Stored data

* * * * * * * * *

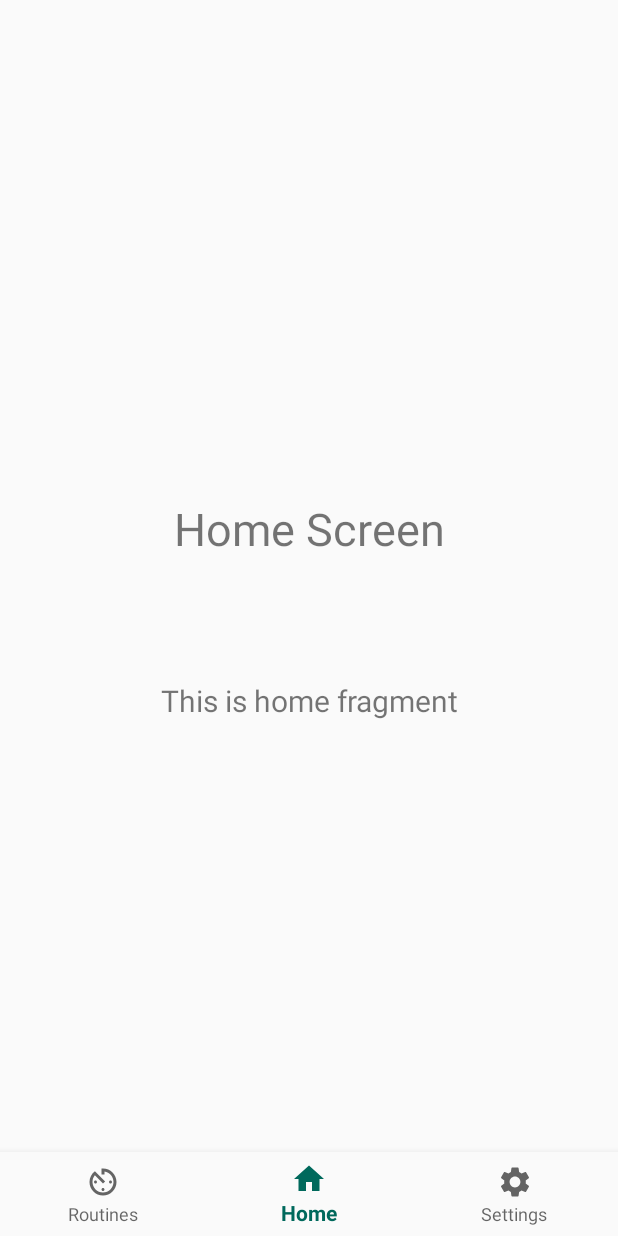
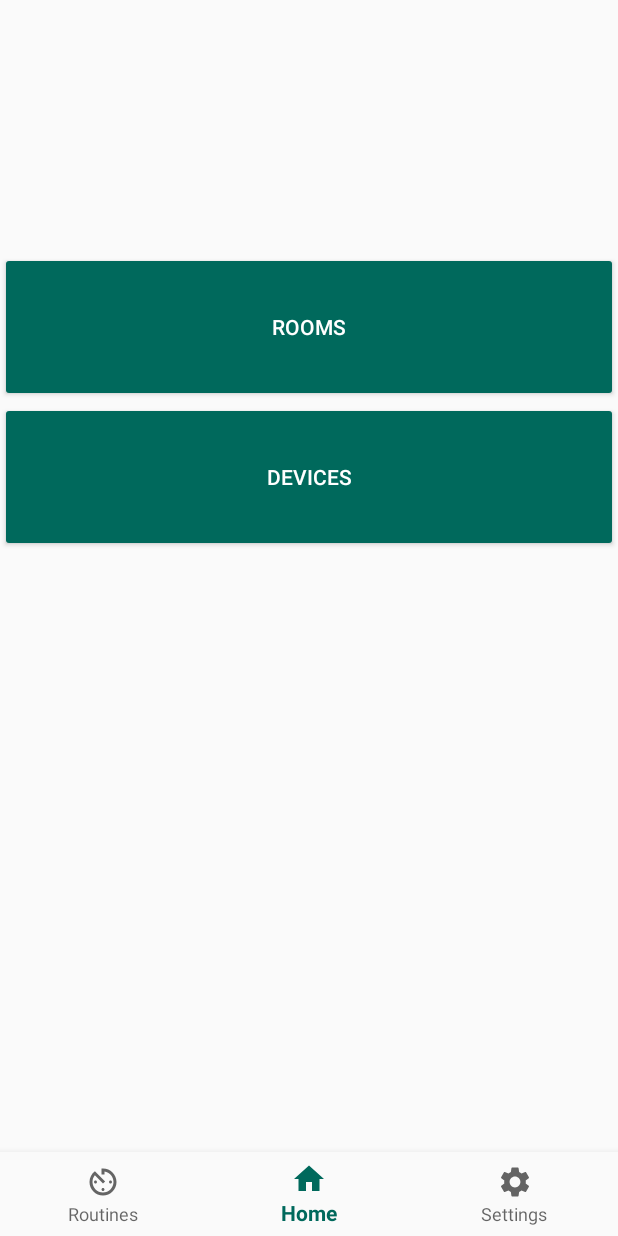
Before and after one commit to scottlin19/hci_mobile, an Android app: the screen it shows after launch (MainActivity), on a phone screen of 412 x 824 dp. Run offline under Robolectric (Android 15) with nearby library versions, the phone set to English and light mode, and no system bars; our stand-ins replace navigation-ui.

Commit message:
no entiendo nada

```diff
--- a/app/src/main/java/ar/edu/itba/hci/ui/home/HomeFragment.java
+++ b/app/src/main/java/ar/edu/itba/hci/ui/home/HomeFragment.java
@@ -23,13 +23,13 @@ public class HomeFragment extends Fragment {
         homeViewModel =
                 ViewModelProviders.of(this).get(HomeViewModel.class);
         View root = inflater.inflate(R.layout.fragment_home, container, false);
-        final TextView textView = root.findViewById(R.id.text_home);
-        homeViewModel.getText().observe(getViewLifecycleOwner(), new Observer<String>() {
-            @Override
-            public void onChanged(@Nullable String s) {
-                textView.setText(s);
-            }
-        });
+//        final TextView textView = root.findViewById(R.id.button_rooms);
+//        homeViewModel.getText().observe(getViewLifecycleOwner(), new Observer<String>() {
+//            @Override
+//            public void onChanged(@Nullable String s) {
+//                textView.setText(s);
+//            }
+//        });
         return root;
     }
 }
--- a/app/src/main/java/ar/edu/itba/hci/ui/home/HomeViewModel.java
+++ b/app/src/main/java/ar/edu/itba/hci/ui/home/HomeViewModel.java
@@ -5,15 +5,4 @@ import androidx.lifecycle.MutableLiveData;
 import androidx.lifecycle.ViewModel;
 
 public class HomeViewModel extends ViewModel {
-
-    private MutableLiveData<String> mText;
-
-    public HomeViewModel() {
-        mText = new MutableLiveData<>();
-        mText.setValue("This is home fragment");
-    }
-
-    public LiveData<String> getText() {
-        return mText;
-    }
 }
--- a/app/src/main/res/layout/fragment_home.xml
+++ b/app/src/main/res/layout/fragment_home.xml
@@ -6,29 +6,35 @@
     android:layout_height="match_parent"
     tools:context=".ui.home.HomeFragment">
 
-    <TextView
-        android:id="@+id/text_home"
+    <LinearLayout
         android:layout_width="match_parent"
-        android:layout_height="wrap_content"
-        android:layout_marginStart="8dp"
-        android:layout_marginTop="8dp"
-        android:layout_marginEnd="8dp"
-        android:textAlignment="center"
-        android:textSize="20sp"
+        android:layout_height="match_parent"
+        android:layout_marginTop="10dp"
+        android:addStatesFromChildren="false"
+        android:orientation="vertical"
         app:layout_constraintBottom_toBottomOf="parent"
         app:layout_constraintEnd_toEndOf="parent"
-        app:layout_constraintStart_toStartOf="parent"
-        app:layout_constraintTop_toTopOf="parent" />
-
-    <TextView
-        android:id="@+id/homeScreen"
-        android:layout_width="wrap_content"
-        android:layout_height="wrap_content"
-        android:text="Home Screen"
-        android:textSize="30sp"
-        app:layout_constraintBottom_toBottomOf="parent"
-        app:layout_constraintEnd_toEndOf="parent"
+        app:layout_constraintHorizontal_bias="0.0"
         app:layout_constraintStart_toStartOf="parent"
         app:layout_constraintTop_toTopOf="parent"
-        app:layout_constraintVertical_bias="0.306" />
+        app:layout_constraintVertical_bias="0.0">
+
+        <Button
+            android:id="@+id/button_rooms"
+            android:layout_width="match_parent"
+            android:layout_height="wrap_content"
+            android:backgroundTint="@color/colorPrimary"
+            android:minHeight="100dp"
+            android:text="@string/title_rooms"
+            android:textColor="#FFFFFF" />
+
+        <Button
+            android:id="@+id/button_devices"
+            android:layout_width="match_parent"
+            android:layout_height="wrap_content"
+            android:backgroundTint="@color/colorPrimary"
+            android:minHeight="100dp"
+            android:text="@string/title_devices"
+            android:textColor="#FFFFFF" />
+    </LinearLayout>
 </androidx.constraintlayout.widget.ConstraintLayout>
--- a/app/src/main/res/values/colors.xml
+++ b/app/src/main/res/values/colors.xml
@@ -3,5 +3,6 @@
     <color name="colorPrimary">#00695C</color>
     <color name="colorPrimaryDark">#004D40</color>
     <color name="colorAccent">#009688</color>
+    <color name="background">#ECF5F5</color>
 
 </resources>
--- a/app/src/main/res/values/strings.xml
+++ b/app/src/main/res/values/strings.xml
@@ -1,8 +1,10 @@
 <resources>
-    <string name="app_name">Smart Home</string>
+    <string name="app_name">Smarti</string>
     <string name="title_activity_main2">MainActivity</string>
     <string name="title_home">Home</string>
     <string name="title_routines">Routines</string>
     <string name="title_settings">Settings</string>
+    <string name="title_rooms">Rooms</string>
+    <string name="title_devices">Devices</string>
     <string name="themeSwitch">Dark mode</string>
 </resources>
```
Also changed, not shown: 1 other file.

* * * * * * * * *

Action item |
With "java" as the string to match, show every line of the entries above that has it.

Result of the task |
--- a/app/src/main/java/ar/edu/itba/hci/ui/home/HomeFragment.java
+++ b/app/src/main/java/ar/edu/itba/hci/ui/home/HomeFragment.java
--- a/app/src/main/java/ar/edu/itba/hci/ui/home/HomeViewModel.java
+++ b/app/src/main/java/ar/edu/itba/hci/ui/home/HomeViewModel.java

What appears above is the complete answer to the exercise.